**EXERCISE INSTRUCTIONS:**
Please reproduce all the records exactly while leaving out their pictures.

**RECORDS SHOWN:**

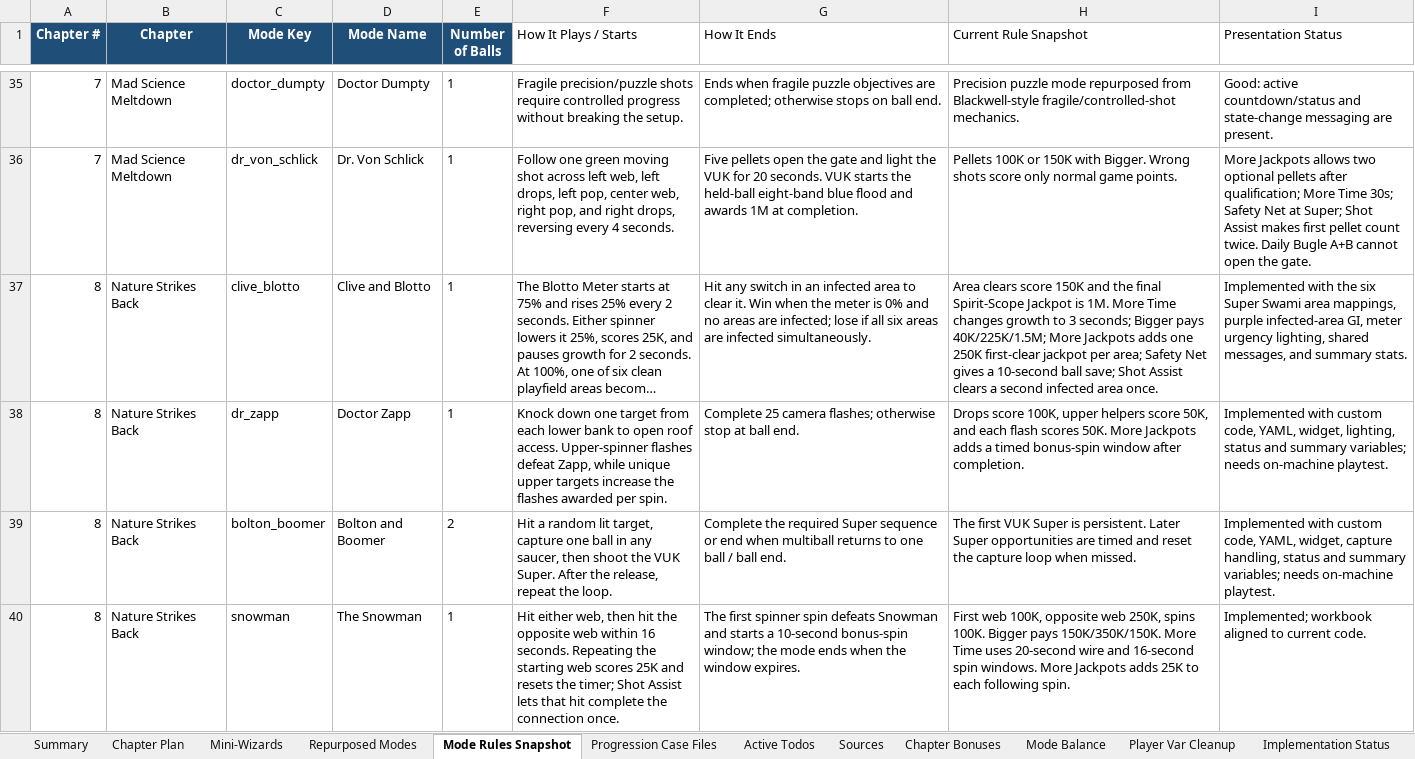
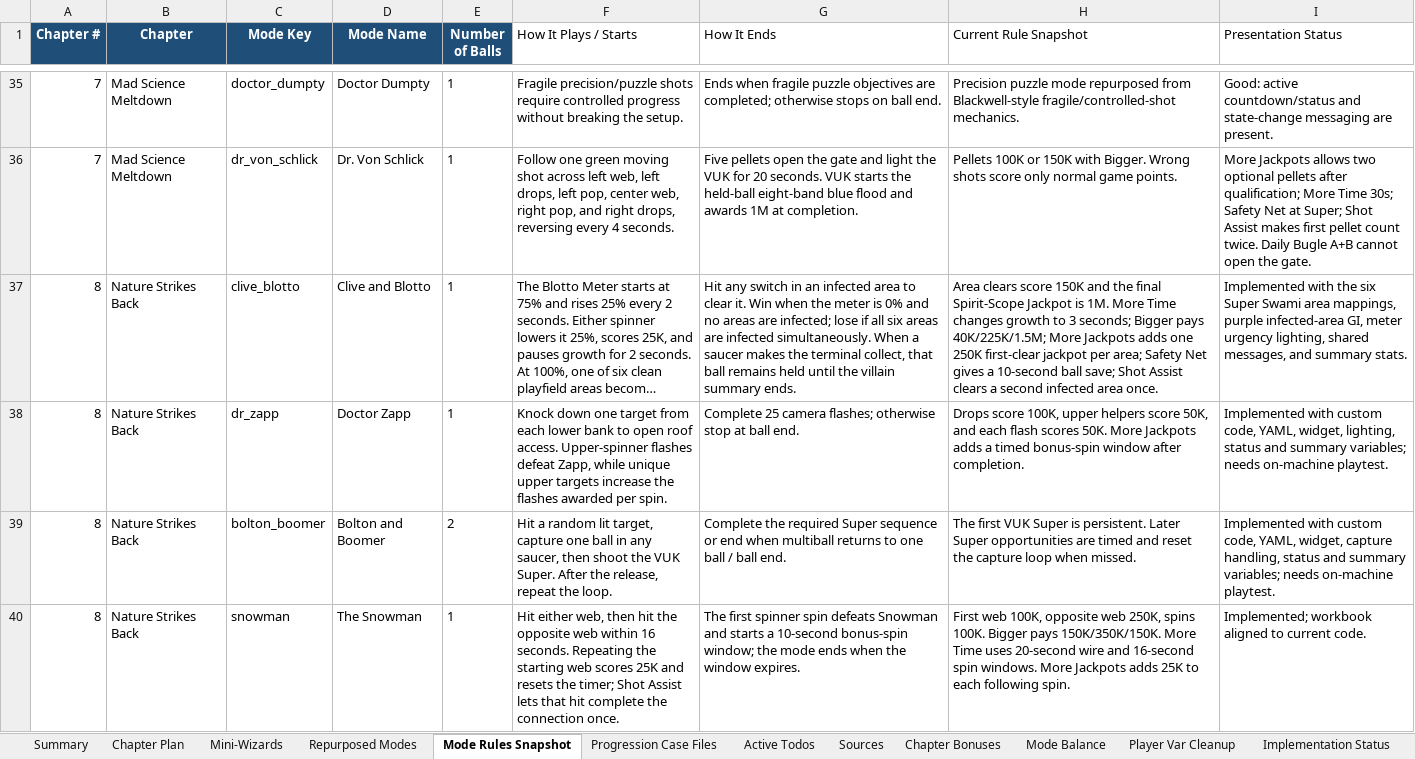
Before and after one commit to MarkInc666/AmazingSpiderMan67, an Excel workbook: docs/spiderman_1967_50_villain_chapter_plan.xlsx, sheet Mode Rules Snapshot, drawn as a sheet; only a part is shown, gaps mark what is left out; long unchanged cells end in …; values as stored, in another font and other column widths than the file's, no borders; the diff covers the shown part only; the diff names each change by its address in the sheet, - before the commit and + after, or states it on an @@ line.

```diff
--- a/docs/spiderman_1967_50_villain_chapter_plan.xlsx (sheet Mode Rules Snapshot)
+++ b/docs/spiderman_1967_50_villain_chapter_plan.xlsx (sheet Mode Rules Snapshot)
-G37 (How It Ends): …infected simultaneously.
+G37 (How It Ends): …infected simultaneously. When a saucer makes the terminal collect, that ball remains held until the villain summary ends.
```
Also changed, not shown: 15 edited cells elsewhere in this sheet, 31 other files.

**TASK ANSWER:**
Before and after one commit to MarkInc666/AmazingSpiderMan67, an Excel workbook: docs/spiderman_1967_50_villain_chapter_plan.xlsx, sheet Mode Rules Snapshot, drawn as a sheet; only a part is shown, gaps mark what is left out; long unchanged cells end in …; values as stored, in another font and other column widths than the file's, no borders; the diff covers the shown part only; the diff names each change by its address in the sheet, - before the commit and + after, or states it on an @@ line.

```diff
--- a/docs/spiderman_1967_50_villain_chapter_plan.xlsx (sheet Mode Rules Snapshot)
+++ b/docs/spiderman_1967_50_villain_chapter_plan.xlsx (sheet Mode Rules Snapshot)
-G37 (How It Ends): …infected simultaneously.
+G37 (How It Ends): …infected simultaneously. When a saucer makes the terminal collect, that ball remains held until the villain summary ends.
```
Also changed, not shown: 15 edited cells elsewhere in this sheet, 31 other files.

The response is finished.